RYANS JR., J.K. ( 1 ), GRIFFITH, D.A.(.2.). and WHITE, D.S.(.3.)., 2003. Standardization/adaptation of international marketing strategy: Necessary conditions for the advancement of knowledge. International Marketing Review, 20(6), pp. 588-603+579+581+583.
SOUFANI, K.(.1.)., VRONTIS, D.(.2.). and POUTZIOURIS, P.(.3.)., 2006. Private equity for small firms: A conceptual model of adaptation versus standardisation strategy. International Journal of Entrepreneurship and Small Business, 3(3-4), pp. 498-515.
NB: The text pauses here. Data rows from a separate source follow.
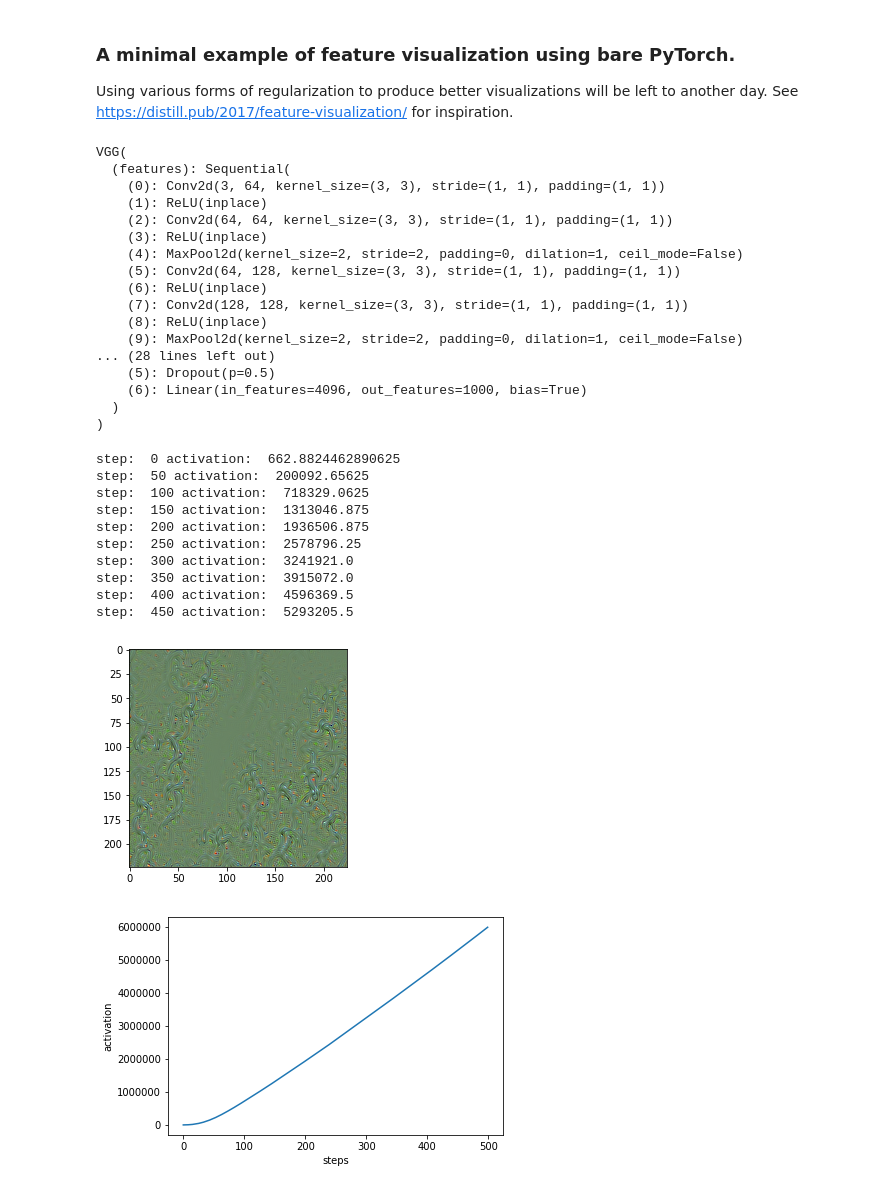
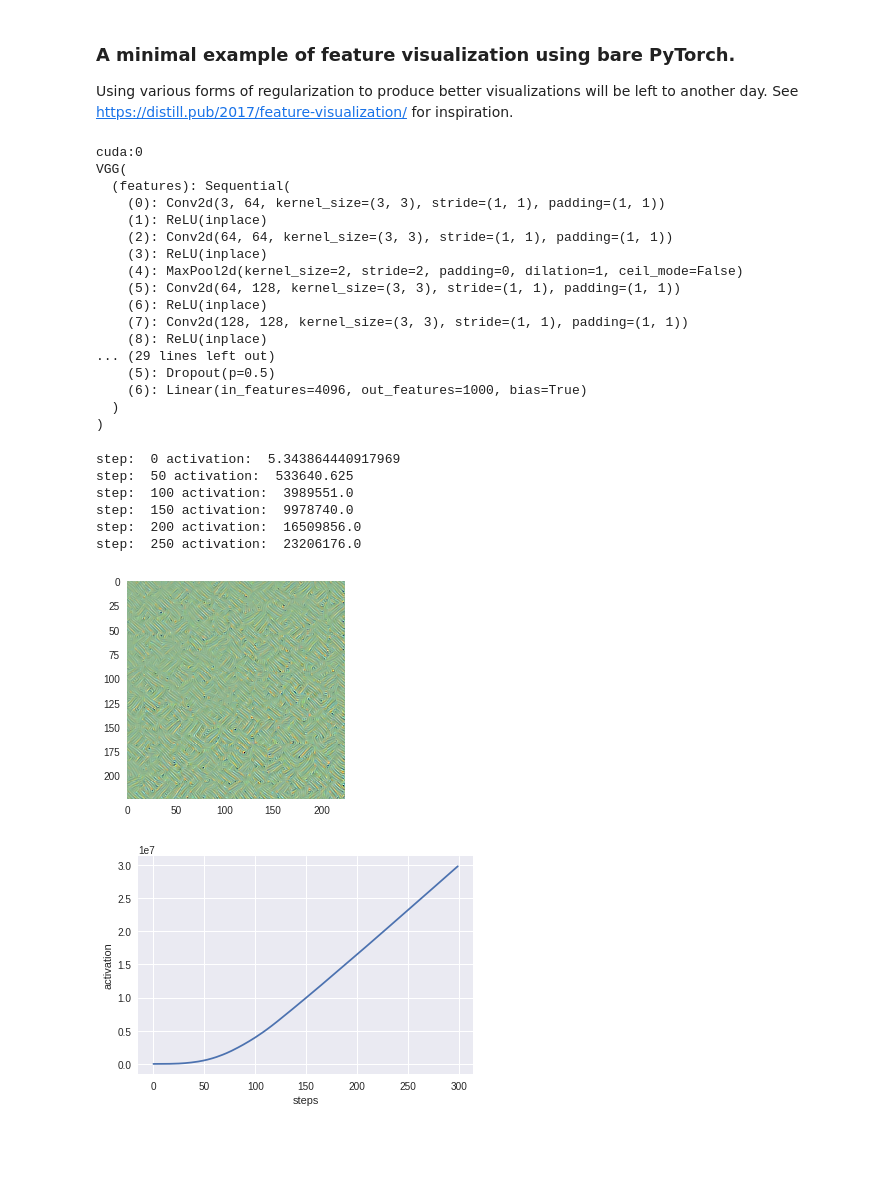
Before and after one commit to lewfish/homely-hobby, a Jupyter notebook: mlx/nbs/min_feat_viz.ipynb, the cells around one changed output. Saved outputs shown, nothing was run; the diff lists cells and outputs as text; code cells hidden in the pictures; blank space fills up the shorter version.

```diff
--- a/mlx/nbs/min_feat_viz.ipynb
+++ b/mlx/nbs/min_feat_viz.ipynb
@@ -36,8 +36,13 @@ def stretch_normalize(t):
         t[c] /= chan.max() - chan.min()
     return t
 # %%
+# Use GPU if available.
+device = torch.device("cuda:0" if torch.cuda.is_available() else "cpu")
+print(device)
+
 # Get VGG16 pretrained on Imagenet.
 model = torchvision.models.vgg16(pretrained=True)
+model.to(device)
 print(model)
 
 # Set up hooks to get output of intermediate layer we want to visualize.
@@ -48,9 +53,10 @@ def hook(model, input, output):
     act = output
 
 # Max pool layers at 4, 9, 16, 23, 30
-layer_ind = 23
+layer_ind = 16
 hook = model.features[layer_ind].register_forward_hook(hook)
 # %% [output]
+cuda:0
 VGG(
   (features): Sequential(
     (0): Conv2d(3, 64, kernel_size=(3, 3), stride=(1, 1), padding=(1, 1))
@@ -62,8 +68,7 @@ VGG(
     (6): ReLU(inplace)
     (7): Conv2d(128, 128, kernel_size=(3, 3), stride=(1, 1), padding=(1, 1))
     (8): ReLU(inplace)
-    (9): MaxPool2d(kernel_size=2, stride=2, padding=0, dilation=1, ceil_mode=False)
-... (28 lines left out)
+... (29 lines left out)
     (5): Dropout(p=0.5)
     (6): Linear(in_features=4096, out_features=1000, bias=True)
   )
@@ -72,7 +77,7 @@ VGG(
 # Make random input tensor.
 # Run this cell each time you want to start the SGD loop
 # from a random state.
-inp = torch.randn((3, 224, 224))
+inp = torch.randn((3, 224, 224), device=device)
 inp = inp.unsqueeze(0)
 inp.requires_grad = True
 # %%
@@ -80,63 +85,55 @@ inp.requires_grad = True
 # - It seems that use need to use more steps for higher layers.
 # - Some random inits lead to zero activation and never improve.
 
-# Good ones:
-# layer 16: 24, 26, 28
-# layer 23: 13
-
-channel_ind = 13
+channel_ind = 56
 lr = 1.0
-steps = 500
+steps = 300
 print_interval = 50
 do_animate = False
 act_sums = []
 
 def plot_input(inp):
     norm_inp = stretch_normalize(inp.squeeze())
-    norm_inp_np = norm_inp.detach().numpy().transpose([1, 2, 0])
+    norm_inp_np = norm_inp.detach().cpu().numpy().transpose([1, 2, 0])
     plt.imshow(norm_inp_np)
+    plt.grid(False)
 
 # SGD loop
 for s in range(steps):
     # Compute sum of activations and backpropagate.
     out = model(inp)
     act_sum = act[0, channel_ind, :, :].sum()
     act_sum.backward()
     act_sums.append(act_sum.item())
 
     # Update input using gradient of input.
     with torch.no_grad():
         inp += inp.grad * lr
-
         inp.grad.zero_()
         model.zero_grad()
 
     if s % print_interval == 0:
         print('step: ', s, 'activation: ', act_sum.item())
 
         if do_animate:
             plot_input(inp)
             display.clear_output(wait=True)
             display.display(plt.gcf())
 
 # Plots
 plot_input(inp)
 plt.show()
 
 plt.plot(np.arange(0, steps), np.array(act_sums))
 plt.xlabel('steps')
 plt.ylabel('activation')
 plt.show()
 # %% [output]
-step:  0 activation:  662.8824462890625
-step:  50 activation:  200092.65625
-step:  100 activation:  718329.0625
-step:  150 activation:  1313046.875
-step:  200 activation:  1936506.875
-step:  250 activation:  2578796.25
-step:  300 activation:  3241921.0
-step:  350 activation:  3915072.0
-step:  400 activation:  4596369.5
-step:  450 activation:  5293205.5
+step:  0 activation:  5.343864440917969
+step:  50 activation:  533640.625
+step:  100 activation:  3989551.0
+step:  150 activation:  9978740.0
+step:  200 activation:  16509856.0
+step:  250 activation:  23206176.0
-[figure, old version]
+[figure, new version]
-[figure, old version]
+[figure, new version]
```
VRONTIS, D., 2003. Integrating Adaptation and Standardisation in International Marketing: The AdaptStand Modelling Process. Journal of Marketing Management, 19(3), pp. 283-305. Levitt (1983) argued that standardisation of the marketing mix and the creation of a single strategy for the entire global market, offers economies of scale in production and marketing and moreover is consistent with what he described as the ‘mobile consumer’ We vs the Author Backhaus et al (2007) also claim that different advertisement from different countries might create confusion amongst customers. We argue that the country for which the advert was created will appreciate the message unless the same advertisement is introduced in another country or those so called ‘travel consumers’ enter that the country in question. For example a statement such as ‘the finest in Canada’ will be judged misleading unless there is absolute evidence to prove. In Austria, premium offers re not allowed because it will result in discriminatory treatment of buyers. The laws in Puerto Rico requires that the rules for any promotion to be printed in English and Spanish. Global Standardisation Vs International Adaptation